Action item: Retype each entry below exactly. Do not carry any image over.

Extracted data:
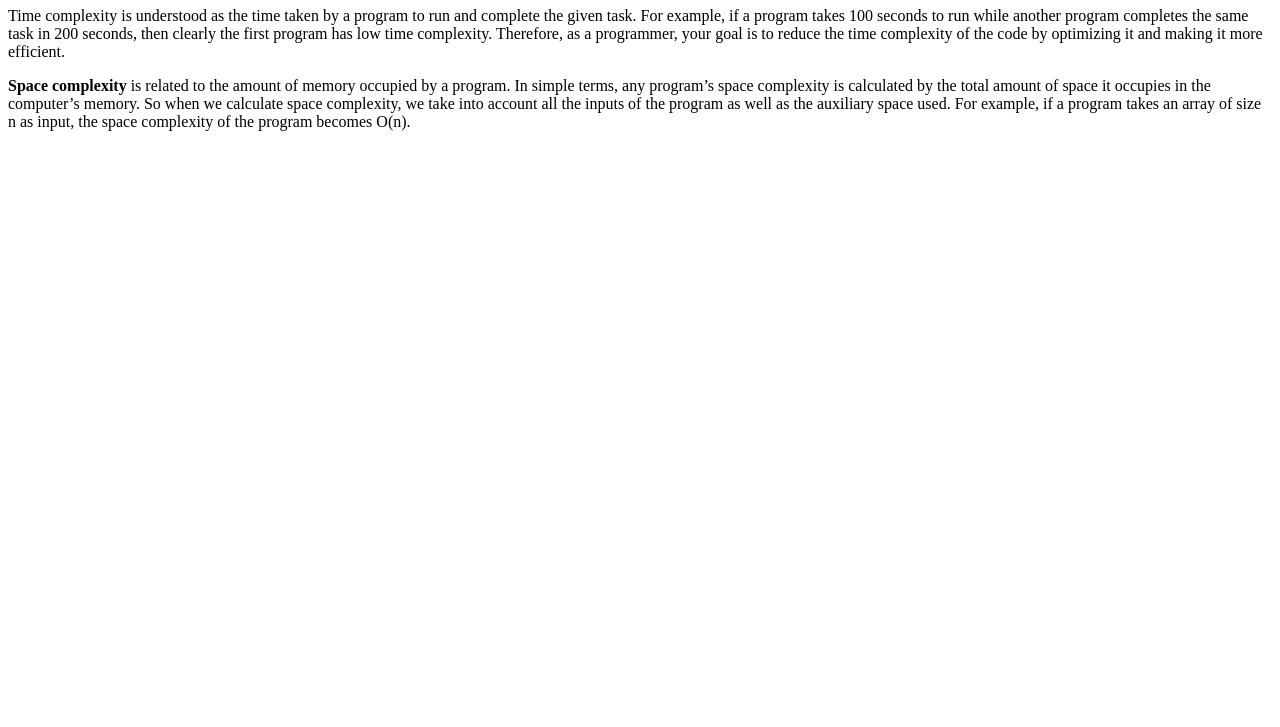
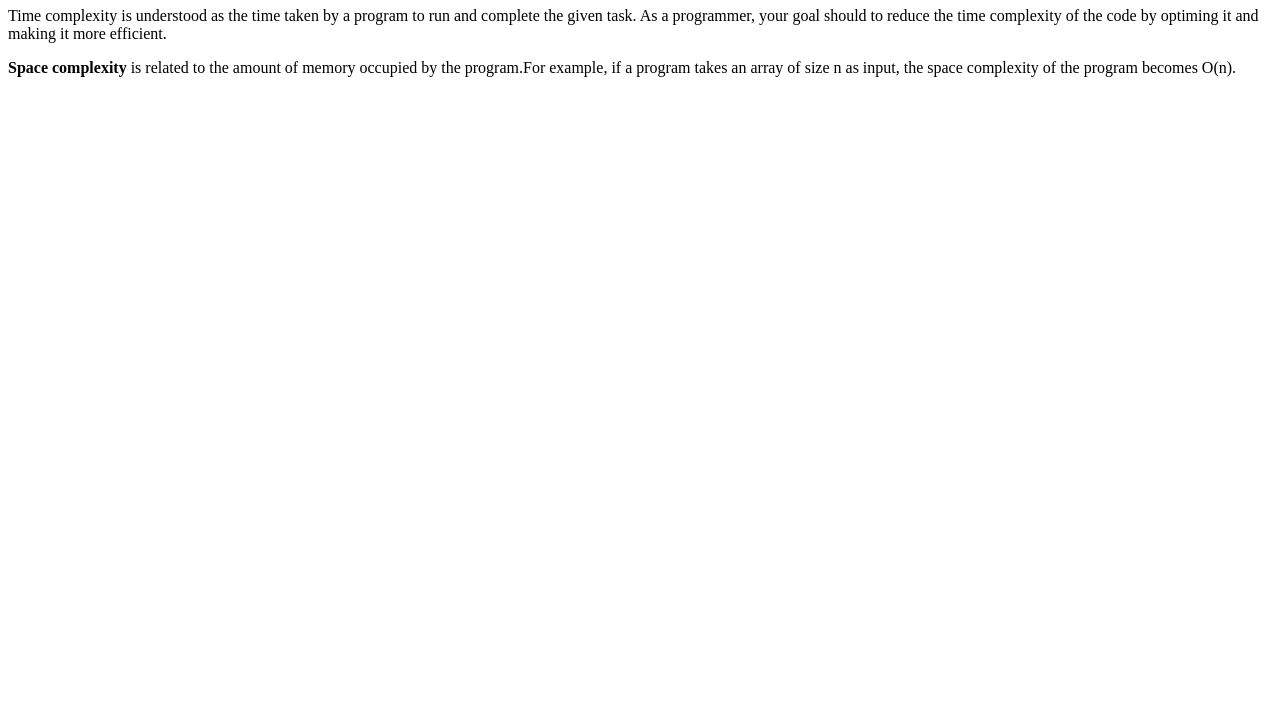
Before and after one commit to acciojob/time-and-space-complexity-shubh43, a website: page main.html in a window 1280 px wide. Shown: the part 73-800 px from the top of the page. Drawn offline with Linux system fonts and the light colour scheme.

Commit message:
created a submission

```diff
--- a/main.html
+++ b/main.html
@@ -9,8 +9,8 @@
 <body>
 	<!-- the entire body must be written by student -->
 	<h1>Time and Space Complexity</h1>
-	<p>Time complexity is understood as the time taken by a program to run and complete the given task. For example, if a program takes 100 seconds to run while another program completes the same task in 200 seconds, then clearly the first program has low time complexity. Therefore, as a programmer, your goal is to reduce the time complexity of the code by optimizing it and making it more efficient. </p>
-	<p><b>Space complexity</b> is related to the amount of memory occupied by a program. In simple terms, any program’s space complexity is calculated by the total amount of space it occupies in the computer’s memory. So when we calculate space complexity, we take into account all the inputs of the program as well as the auxiliary space used. For example, if a program takes an array of size n as input, the space complexity of the program becomes O(n).</p>
+	<p>Time complexity is understood as the time taken by a program to run and complete the given task. As a programmer, your goal should to reduce the time complexity of the code by optiming it and making it more efficient. </p>
+	<p><b>Space complexity</b> is related to the amount of memory occupied by the program.For example, if a program takes an array of size n as input, the space complexity of the program becomes O(n).</p>
 
     <script type="text/javascript" src="./script.js">
 </script>
```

Answer area:
Before and after one commit to acciojob/time-and-space-complexity-shubh43, a website: page main.html in a window 1280 px wide. Shown: the part 73-800 px from the top of the page. Drawn offline with Linux system fonts and the light colour scheme.

Commit message:
created a submission

```diff
--- a/main.html
+++ b/main.html
@@ -9,8 +9,8 @@
 <body>
 	<!-- the entire body must be written by student -->
 	<h1>Time and Space Complexity</h1>
-	<p>Time complexity is understood as the time taken by a program to run and complete the given task. For example, if a program takes 100 seconds to run while another program completes the same task in 200 seconds, then clearly the first program has low time complexity. Therefore, as a programmer, your goal is to reduce the time complexity of the code by optimizing it and making it more efficient. </p>
-	<p><b>Space complexity</b> is related to the amount of memory occupied by a program. In simple terms, any program’s space complexity is calculated by the total amount of space it occupies in the computer’s memory. So when we calculate space complexity, we take into account all the inputs of the program as well as the auxiliary space used. For example, if a program takes an array of size n as input, the space complexity of the program becomes O(n).</p>
+	<p>Time complexity is understood as the time taken by a program to run and complete the given task. As a programmer, your goal should to reduce the time complexity of the code by optiming it and making it more efficient. </p>
+	<p><b>Space complexity</b> is related to the amount of memory occupied by the program.For example, if a program takes an array of size n as input, the space complexity of the program becomes O(n).</p>
 
     <script type="text/javascript" src="./script.js">
 </script>
```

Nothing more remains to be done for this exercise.